= Your assignment =
How many of the lines below hold "stored"? Only the number, please.
━━━━━━━━━━━━━━━━━━━━━━━━━━━━━━
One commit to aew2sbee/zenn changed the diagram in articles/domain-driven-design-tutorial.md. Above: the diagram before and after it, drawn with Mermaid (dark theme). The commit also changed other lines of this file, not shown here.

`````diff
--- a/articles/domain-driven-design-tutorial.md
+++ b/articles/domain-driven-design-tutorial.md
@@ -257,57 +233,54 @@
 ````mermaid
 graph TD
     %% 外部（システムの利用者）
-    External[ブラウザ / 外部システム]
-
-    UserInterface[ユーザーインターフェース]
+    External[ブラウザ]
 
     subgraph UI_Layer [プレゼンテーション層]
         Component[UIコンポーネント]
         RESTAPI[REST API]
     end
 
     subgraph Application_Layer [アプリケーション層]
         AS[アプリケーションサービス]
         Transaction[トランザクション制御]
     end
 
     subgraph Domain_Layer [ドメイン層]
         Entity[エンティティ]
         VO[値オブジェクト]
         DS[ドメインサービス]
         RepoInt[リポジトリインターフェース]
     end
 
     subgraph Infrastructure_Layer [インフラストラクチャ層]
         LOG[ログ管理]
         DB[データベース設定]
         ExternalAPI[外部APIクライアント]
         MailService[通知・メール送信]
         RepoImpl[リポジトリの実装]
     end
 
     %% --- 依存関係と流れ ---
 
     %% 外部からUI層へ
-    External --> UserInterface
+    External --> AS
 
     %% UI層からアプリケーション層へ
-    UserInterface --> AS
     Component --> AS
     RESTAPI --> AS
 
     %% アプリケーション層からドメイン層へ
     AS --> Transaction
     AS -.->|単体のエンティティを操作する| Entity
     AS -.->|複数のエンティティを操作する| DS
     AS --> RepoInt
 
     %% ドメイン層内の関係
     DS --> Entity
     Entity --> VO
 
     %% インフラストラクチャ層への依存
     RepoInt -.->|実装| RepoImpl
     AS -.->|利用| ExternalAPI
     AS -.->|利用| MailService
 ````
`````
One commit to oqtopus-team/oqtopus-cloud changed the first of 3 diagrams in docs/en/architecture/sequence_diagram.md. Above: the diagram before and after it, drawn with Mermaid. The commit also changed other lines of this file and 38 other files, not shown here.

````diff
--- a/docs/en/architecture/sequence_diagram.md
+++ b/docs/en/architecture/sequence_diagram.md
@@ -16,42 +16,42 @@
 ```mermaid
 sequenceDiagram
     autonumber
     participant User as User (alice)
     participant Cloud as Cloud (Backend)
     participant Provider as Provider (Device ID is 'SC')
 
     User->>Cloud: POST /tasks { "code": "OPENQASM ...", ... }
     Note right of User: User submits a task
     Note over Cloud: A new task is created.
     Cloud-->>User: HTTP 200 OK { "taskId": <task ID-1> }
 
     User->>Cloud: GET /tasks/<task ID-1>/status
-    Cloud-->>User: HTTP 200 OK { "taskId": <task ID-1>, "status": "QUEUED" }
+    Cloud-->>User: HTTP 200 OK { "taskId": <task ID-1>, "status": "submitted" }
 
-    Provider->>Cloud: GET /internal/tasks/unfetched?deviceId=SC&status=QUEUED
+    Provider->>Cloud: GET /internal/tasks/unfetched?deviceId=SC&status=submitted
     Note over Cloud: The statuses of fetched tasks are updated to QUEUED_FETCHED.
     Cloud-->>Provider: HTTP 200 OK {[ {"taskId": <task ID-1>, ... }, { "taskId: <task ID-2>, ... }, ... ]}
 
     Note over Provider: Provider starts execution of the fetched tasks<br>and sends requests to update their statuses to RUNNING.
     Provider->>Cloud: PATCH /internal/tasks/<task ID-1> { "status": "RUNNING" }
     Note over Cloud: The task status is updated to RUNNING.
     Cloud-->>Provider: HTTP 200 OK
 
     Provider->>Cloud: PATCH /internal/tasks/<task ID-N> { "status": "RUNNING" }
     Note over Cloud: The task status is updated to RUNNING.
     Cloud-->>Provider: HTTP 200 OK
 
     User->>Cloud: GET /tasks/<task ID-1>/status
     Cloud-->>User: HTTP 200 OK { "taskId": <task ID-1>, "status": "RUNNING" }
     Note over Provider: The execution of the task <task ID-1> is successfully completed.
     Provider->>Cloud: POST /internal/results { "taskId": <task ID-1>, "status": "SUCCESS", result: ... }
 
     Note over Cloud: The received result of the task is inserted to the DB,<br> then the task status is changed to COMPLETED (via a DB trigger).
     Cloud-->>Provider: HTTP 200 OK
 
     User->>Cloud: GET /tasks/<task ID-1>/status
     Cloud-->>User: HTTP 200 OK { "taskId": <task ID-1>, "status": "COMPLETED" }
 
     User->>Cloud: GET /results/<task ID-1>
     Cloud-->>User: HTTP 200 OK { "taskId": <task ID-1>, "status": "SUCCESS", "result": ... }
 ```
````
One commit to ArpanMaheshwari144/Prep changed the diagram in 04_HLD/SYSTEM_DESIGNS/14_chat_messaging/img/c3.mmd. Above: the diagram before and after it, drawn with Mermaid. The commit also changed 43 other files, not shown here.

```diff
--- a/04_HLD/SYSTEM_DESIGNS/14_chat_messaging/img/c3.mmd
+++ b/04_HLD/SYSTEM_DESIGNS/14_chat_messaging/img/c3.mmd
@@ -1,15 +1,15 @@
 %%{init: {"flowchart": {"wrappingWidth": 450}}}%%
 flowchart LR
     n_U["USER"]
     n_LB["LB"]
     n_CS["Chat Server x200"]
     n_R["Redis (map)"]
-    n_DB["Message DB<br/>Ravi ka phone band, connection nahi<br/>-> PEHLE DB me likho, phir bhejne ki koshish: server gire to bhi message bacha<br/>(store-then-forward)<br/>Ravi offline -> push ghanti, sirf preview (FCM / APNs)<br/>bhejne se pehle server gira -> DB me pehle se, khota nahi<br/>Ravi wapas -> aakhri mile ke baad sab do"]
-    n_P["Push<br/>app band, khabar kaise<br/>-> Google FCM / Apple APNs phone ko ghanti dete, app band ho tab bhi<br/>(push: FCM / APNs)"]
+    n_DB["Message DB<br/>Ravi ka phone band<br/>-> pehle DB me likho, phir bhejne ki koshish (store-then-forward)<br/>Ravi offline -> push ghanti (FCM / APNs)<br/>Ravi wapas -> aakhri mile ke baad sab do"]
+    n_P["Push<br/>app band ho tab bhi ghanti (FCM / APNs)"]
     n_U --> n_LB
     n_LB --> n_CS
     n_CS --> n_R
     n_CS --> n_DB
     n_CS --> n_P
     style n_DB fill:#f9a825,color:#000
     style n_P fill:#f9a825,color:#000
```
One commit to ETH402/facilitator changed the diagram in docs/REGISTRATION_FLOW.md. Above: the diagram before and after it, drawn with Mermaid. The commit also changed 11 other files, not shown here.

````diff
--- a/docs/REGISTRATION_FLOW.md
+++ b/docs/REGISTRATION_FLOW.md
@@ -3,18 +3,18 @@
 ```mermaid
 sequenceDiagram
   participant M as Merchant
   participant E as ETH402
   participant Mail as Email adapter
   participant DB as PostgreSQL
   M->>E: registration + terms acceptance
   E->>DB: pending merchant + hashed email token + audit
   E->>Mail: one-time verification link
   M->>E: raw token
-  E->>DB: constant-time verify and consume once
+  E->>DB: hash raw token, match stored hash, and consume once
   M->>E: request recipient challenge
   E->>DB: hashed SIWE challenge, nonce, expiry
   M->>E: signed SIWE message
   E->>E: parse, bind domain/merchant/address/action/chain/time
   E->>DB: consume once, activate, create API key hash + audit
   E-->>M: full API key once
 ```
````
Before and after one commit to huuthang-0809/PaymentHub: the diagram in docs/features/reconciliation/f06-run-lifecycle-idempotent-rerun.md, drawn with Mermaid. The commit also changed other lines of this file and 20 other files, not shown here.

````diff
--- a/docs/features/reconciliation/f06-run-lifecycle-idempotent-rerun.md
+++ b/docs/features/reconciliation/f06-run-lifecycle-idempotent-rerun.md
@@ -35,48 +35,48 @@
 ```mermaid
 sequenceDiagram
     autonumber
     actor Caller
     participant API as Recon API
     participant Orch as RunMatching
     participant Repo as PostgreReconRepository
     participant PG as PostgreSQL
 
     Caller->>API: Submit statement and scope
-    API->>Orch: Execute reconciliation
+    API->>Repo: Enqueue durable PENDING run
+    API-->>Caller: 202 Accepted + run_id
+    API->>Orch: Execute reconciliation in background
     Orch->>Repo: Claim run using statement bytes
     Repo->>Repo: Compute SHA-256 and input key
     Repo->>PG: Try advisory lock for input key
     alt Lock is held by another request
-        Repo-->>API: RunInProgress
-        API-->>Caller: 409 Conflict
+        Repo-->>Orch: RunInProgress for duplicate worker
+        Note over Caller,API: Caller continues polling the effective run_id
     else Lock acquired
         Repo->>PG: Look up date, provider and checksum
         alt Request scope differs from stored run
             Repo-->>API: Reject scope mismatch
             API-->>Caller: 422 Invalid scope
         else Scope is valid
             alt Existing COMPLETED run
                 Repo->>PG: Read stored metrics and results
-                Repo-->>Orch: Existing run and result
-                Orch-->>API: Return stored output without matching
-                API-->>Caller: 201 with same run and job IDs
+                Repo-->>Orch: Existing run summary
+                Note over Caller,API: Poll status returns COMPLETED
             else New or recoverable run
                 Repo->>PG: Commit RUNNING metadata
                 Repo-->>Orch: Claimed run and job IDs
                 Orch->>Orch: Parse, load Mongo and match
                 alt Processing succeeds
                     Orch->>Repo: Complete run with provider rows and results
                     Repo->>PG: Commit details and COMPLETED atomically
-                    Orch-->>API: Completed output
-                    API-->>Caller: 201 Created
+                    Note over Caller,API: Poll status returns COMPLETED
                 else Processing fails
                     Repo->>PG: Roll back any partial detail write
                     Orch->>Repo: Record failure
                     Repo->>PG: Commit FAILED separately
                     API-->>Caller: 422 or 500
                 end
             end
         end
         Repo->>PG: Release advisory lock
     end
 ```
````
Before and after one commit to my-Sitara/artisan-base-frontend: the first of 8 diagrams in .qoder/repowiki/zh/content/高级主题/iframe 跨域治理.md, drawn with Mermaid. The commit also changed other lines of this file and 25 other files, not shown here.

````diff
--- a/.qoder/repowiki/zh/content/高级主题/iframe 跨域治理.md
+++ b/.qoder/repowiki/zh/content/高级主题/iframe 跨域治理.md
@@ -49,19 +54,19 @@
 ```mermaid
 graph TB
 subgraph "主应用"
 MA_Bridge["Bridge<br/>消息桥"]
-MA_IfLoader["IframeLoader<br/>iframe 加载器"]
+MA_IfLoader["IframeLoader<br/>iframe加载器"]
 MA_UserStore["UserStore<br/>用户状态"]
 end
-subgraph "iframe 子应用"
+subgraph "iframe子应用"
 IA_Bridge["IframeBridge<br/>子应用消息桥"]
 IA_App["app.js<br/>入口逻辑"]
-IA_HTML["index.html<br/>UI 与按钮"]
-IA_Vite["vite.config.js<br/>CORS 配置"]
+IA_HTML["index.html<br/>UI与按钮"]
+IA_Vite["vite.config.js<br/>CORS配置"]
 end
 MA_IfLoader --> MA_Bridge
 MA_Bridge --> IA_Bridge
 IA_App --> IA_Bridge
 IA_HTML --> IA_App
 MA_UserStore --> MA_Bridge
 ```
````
━━━━━━━━━━━━━━━━━━━━━━━━━━━━━━
= Exercise output =
4